Data to examine:
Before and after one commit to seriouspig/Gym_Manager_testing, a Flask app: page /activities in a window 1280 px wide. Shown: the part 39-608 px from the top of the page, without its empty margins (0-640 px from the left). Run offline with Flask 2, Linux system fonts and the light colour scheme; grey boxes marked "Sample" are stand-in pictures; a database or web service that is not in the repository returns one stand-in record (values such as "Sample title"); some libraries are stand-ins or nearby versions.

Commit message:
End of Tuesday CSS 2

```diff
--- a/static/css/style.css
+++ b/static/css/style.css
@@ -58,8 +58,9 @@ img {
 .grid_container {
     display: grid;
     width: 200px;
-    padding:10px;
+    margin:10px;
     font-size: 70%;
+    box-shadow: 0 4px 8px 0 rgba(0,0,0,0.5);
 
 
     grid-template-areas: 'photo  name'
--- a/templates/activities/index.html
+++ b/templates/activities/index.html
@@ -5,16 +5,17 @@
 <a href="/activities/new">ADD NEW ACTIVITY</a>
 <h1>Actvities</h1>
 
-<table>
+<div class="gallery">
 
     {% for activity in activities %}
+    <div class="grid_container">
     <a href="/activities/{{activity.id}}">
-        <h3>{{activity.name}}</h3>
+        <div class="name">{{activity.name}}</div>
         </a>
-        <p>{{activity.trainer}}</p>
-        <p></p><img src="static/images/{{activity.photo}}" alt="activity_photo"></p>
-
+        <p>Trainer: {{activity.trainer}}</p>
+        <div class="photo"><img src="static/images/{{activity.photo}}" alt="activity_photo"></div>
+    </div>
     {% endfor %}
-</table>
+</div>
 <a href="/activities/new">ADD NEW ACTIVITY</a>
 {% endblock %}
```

Activity: The answer consists of every entry, returned exactly.

Output for this task:
Before and after one commit to seriouspig/Gym_Manager_testing, a Flask app: page /activities in a window 1280 px wide. Shown: the part 39-608 px from the top of the page, without its empty margins (0-640 px from the left). Run offline with Flask 2, Linux system fonts and the light colour scheme; grey boxes marked "Sample" are stand-in pictures; a database or web service that is not in the repository returns one stand-in record (values such as "Sample title"); some libraries are stand-ins or nearby versions.

Commit message:
End of Tuesday CSS 2

```diff
--- a/static/css/style.css
+++ b/static/css/style.css
@@ -58,8 +58,9 @@ img {
 .grid_container {
     display: grid;
     width: 200px;
-    padding:10px;
+    margin:10px;
     font-size: 70%;
+    box-shadow: 0 4px 8px 0 rgba(0,0,0,0.5);
 
 
     grid-template-areas: 'photo  name'
--- a/templates/activities/index.html
+++ b/templates/activities/index.html
@@ -5,16 +5,17 @@
 <a href="/activities/new">ADD NEW ACTIVITY</a>
 <h1>Actvities</h1>
 
-<table>
+<div class="gallery">
 
     {% for activity in activities %}
+    <div class="grid_container">
     <a href="/activities/{{activity.id}}">
-        <h3>{{activity.name}}</h3>
+        <div class="name">{{activity.name}}</div>
         </a>
-        <p>{{activity.trainer}}</p>
-        <p></p><img src="static/images/{{activity.photo}}" alt="activity_photo"></p>
-
+        <p>Trainer: {{activity.trainer}}</p>
+        <div class="photo"><img src="static/images/{{activity.photo}}" alt="activity_photo"></div>
+    </div>
     {% endfor %}
-</table>
+</div>
 <a href="/activities/new">ADD NEW ACTIVITY</a>
 {% endblock %}
```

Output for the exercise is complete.